DENMARK - The Danish government has made changes to the bill on pensions taxation, delaying the effective levy on asset management costs but ratcheting up tax costs in two other areas to achieve a similar goal.
Pensions industry association Forsikring og Pension (F&P) reacted by accusing the government of using pensions money to plug a hole in state finances.
In a statement, tax minister Thor Möger Pedersen said: "In conjunction with the external consultation and progress of the bill in parliament, it was shown in the meantime that the proposed bill cannot be passed in its current form."
The L28 proposed law on pensions taxation would now not include the abolition of the tax deduction for asset management costs, he said.
Instead, the withdrawal of this tax deduction would be effected "in a more indirect way, which is easier and quicker for financial and pensions institutions to implement," he said.
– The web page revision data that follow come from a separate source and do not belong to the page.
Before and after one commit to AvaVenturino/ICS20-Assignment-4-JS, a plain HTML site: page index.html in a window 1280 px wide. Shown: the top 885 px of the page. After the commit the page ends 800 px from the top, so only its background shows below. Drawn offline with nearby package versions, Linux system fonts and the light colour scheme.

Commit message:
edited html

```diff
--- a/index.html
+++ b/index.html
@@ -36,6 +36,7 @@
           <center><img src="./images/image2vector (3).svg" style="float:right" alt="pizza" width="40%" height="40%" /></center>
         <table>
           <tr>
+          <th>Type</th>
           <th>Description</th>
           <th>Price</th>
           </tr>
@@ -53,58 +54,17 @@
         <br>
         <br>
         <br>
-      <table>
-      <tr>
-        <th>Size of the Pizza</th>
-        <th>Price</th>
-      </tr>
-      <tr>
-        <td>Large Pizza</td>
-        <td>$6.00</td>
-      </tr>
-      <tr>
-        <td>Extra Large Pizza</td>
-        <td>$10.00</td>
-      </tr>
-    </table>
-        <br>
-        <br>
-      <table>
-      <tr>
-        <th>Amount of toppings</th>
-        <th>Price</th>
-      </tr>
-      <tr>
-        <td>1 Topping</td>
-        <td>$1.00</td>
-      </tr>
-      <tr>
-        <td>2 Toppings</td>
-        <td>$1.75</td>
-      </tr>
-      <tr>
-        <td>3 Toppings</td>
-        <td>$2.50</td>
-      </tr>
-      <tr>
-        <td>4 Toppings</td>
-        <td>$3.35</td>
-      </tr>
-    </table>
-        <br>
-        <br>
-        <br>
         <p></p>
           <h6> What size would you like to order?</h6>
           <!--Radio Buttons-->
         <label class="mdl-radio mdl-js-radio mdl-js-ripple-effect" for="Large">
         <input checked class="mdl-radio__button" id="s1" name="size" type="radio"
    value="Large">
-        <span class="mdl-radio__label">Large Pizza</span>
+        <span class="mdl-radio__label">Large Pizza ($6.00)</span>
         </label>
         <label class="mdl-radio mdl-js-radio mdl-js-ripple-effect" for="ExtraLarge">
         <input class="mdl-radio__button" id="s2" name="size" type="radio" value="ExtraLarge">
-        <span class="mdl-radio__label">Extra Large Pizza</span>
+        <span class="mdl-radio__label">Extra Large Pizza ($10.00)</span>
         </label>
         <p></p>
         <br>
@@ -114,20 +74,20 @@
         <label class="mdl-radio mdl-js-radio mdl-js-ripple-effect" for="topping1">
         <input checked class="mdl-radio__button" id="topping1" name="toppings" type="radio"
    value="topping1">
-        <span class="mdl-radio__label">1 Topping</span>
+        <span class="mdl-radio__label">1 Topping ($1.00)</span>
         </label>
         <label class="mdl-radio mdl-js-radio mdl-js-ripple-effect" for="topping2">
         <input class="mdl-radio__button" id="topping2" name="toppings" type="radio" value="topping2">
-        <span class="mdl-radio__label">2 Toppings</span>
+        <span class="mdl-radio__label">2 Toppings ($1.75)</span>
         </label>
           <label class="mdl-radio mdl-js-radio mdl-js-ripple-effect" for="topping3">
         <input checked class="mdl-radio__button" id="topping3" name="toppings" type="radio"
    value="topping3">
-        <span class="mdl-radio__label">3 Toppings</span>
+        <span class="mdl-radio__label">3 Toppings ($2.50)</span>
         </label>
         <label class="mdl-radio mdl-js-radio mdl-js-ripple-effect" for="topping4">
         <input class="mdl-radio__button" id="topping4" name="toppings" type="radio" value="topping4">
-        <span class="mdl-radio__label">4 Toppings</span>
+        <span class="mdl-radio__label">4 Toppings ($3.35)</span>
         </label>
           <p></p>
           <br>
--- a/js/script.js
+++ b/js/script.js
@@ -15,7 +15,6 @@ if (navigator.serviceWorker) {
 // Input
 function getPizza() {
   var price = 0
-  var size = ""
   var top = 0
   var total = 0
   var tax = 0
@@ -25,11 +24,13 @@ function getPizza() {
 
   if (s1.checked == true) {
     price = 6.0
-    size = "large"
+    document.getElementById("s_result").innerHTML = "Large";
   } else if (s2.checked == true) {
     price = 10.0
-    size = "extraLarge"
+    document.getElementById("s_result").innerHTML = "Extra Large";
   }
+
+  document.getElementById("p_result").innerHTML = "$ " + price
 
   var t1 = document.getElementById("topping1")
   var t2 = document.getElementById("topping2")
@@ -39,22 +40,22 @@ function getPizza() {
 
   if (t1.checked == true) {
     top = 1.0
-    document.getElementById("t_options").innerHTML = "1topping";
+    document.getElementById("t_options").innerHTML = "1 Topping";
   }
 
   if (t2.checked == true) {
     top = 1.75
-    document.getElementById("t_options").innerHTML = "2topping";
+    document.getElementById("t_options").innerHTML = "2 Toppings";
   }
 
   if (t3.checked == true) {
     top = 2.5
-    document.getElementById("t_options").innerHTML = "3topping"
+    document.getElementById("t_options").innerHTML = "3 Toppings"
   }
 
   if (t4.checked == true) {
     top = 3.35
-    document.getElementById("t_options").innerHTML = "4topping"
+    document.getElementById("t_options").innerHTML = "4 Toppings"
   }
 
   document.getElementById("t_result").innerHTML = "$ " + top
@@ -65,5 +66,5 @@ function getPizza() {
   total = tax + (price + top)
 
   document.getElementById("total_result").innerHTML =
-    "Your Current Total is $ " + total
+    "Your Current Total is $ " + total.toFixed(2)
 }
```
The PAL tax on investment returns in pension schemes will rise by 0.3 percentage points to 15.3% at the beginning of next year, with the ceiling on annuity pensions cut to DKK50,000 (€6,725) from DKK100,000 - instead of to the DKK55,000 originally proposed - also with effect from January 1, 2012.
However, Möger Pedersen said the tax deduction measure would still be introduced, but not until 2014 and after a consultation with the pensions industry over the concrete formulation of the law. At that point, the PAL tax would revert to 15% and the ceiling on annuity pensions would increase to DKK55,000 a year, he said.
F&P's Managing Director Per Bremer Rasmussen said the tax ministry was wrong when it justified the lower annuity pensions ceiling with the reduction in proposed taxes on asset management costs.
"The 0.3% in extra PAL tax gives exactly the same revenue in 2012 as the abolition of the deduction - namely DKK400m," he said, citing the association's own calculations and the figures in the government's economic statement in August.
"We can only see one explanation: The government is now collecting even more pensions money to finance a hole in another part of the state finances," he said, adding that this was "completely untenable".
Bremer Rasmussen went on to say it could create a dangerous precedent if the government thought they could dip into pensions assets when they were short of money elsewhere.